The space shuttle Moonraker is stolen. Suspicions lead Bond to the company that built the shuttle, owned by billionaire Hugo Drax, who has an idea – to move new ‘Adam snd Eves’ to a space base and then eradicate all other human life below and start a new civilisation. But, of course you are, Mr Drax!
At the end of The Spy Who Loved Me we see the usual message to us fans, ‘James Bond will Return’. However, it said ‘…in For Your Eyes Only’! Well this obviously was the plan in 1977 when The Spy Who Loved Me was released – but then something happened in that same year. Star Wars. Science Fiction was not taken seriously in cinema before George Lucas’ groundbreaking tour de force. So when that film broke all box office records and made a pile of cash, every other studio was looking to make their science fiction projects, indeed SCI-FI was in vogue. Projects before Star Wars that were green lit for release in 1979 probably would never have been made – films such as Ridley Scott’s Alien and definitely we would not of seen a return to the cinema for Star Trek. With Sci-fi being the ‘in thing’ and Broccoli not one to never see an opportunity, we have Moonraker instead. Based on Ian Fleming’s novel of the same name, the film is of course very different but what we basically have here is Bond in Space for a filmgoing audience of 1979, who had an appetite for Sci-Fi space adventure fun, and Bond delivers just that.
Moonraker is one of my personal favourite Bond movies for the Sci-Fi angle, but also because of Hugo Drax played by Michael Lonsdale. His villain is sinister, stoic, slick and just simply a sociopath. There’s a scene early on that best sums up this man: a member of his staff helps Bond, he fires her then literally sets the dogs on her! In Drax’s employ we now find Jaws, again played by the mighty Richard Kiel. Bringing Jaws back is in my opinion a stroke of genius. Familiarity with a villain can be a good thing. Jaws is a scary henchman, his brute strength and intimidating stature all go in to making a now truly iconic villain. It is then such a shame what they do with him in this (and his final appearance) film; they do two things wrong: 1) they made him become a ‘good guy’ and 2) he falls in love!
With the Moore films we do definately notice the productions are upping the tongue-in-cheek, cheap laughs. Not just in dialogue and quick references – the cheekiness is spreading into the set pieces and action sequences. The Spy Who Loved Me had a submarine car, Moonraker has a boat chase in Venice, but with a gondola that transforms into a hovercraft. It’s this kind of thing that actual clashes with the more sincere elements, like a truly villainous villain, chemical weapons or even if Moore brings more of Bonds psyche forward rather than raising an eyebrow. The films by now are definitely being made with the family in mind – something for everyone.
Moonraker has its flaws, but for me it’s a guilty Bond pleasure.

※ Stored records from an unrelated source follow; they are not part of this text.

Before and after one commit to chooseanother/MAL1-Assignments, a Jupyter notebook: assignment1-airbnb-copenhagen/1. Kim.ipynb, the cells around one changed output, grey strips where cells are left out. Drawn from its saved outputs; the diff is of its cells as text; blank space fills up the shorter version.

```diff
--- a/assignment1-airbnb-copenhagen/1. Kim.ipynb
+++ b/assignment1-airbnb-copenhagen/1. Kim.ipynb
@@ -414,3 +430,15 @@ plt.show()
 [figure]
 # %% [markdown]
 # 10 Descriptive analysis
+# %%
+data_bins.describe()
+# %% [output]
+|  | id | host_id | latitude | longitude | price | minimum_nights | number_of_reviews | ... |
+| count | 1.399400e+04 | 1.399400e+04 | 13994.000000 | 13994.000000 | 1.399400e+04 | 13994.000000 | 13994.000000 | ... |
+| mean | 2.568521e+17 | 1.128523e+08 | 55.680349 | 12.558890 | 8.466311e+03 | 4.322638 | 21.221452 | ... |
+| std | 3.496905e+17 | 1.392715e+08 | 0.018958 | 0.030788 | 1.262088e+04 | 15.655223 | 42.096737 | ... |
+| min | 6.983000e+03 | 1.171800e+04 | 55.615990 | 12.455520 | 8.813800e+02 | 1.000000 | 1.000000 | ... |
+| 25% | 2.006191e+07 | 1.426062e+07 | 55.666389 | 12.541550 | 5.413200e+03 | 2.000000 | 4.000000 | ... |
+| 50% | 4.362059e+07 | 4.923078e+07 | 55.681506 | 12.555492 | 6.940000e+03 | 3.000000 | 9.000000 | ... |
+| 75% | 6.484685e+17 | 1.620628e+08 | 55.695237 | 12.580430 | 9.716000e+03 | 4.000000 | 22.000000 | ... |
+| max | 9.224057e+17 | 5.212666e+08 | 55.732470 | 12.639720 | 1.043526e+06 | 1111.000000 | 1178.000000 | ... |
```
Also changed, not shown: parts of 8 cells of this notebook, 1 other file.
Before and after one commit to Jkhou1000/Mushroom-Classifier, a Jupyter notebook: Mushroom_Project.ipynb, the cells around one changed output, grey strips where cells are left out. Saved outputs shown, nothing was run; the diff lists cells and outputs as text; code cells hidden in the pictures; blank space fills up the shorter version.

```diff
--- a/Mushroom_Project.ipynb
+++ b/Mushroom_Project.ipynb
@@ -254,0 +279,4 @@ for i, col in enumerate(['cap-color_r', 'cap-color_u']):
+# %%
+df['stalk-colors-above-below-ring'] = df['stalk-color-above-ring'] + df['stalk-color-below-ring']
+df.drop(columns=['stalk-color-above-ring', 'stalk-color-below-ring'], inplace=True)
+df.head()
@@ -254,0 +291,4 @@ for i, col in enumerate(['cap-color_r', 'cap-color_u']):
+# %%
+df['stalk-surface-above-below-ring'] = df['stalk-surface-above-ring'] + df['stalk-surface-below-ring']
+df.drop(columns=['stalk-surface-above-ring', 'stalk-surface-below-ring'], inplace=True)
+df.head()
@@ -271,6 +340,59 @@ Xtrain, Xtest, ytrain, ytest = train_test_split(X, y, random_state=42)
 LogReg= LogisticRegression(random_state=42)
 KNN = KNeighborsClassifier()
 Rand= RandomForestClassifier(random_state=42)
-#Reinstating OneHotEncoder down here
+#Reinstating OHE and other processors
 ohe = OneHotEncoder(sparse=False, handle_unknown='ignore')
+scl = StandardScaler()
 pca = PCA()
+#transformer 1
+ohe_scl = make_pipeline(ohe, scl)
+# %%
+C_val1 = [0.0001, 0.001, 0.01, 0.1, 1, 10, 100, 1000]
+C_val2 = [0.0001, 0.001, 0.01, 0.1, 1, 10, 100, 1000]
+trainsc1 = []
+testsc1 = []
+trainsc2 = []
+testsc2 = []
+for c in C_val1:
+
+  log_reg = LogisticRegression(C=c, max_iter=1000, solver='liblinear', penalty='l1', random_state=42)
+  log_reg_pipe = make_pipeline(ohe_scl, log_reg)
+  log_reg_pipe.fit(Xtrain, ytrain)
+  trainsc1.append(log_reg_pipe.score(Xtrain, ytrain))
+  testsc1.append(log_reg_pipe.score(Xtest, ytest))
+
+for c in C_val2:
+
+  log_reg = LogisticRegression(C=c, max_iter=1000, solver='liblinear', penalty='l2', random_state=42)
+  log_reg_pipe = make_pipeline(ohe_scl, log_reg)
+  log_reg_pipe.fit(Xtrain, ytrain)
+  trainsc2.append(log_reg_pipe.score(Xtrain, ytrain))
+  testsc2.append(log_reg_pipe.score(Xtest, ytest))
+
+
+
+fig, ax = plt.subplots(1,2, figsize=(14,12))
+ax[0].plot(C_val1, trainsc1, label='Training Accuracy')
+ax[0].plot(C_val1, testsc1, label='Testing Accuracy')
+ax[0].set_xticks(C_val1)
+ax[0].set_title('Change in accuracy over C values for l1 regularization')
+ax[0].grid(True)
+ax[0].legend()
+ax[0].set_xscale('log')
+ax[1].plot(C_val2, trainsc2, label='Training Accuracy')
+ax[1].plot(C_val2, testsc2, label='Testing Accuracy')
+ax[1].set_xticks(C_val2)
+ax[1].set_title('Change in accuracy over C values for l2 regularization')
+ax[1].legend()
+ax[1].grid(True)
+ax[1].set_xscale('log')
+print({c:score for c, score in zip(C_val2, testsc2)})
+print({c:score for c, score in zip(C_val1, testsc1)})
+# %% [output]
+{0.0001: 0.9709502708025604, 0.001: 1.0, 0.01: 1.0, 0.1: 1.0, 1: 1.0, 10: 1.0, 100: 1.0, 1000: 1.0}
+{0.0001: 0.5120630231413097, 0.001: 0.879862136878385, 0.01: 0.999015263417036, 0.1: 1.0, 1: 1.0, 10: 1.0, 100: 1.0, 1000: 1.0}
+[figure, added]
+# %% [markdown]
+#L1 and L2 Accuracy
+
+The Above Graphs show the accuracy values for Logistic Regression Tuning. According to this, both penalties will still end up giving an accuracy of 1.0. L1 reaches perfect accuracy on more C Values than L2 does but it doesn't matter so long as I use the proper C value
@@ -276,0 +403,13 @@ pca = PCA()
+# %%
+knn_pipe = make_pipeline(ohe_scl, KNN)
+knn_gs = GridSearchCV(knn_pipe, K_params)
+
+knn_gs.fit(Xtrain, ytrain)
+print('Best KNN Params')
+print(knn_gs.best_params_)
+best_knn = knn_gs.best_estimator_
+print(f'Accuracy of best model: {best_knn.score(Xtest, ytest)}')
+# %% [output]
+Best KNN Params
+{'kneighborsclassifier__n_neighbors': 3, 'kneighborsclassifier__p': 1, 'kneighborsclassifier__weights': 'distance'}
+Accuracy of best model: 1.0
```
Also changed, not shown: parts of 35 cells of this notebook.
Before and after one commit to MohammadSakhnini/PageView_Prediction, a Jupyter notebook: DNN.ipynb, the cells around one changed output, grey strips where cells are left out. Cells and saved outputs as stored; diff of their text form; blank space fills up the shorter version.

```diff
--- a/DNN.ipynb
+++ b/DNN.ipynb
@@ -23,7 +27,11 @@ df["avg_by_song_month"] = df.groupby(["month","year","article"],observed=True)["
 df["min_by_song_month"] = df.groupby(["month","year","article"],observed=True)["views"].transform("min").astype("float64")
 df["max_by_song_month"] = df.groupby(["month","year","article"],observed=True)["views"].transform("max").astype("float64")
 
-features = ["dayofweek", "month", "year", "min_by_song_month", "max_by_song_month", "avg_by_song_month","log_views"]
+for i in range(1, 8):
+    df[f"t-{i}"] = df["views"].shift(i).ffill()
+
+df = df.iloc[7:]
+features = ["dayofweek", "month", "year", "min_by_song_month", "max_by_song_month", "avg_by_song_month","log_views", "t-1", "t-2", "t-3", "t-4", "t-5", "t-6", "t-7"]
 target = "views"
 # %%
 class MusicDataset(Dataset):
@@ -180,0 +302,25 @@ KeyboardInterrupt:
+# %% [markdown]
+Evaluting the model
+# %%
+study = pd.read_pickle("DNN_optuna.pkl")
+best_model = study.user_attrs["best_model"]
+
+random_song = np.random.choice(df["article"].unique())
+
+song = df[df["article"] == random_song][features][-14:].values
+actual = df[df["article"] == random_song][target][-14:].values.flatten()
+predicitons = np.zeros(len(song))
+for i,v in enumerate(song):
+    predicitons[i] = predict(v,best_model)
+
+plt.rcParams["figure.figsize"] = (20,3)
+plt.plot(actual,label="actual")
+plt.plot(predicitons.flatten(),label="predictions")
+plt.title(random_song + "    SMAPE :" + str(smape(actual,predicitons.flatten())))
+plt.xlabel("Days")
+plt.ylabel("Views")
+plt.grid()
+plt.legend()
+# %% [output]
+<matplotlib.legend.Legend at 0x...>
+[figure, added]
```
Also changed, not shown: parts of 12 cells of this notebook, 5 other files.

The battle in space at the end makes up for every small discrepancy it makes up forgetting to the finale (well for this fan). It’s probably the best example of ‘give the fans what they want’ and they wanted Bond in Space and well, we got it!
3 out of 5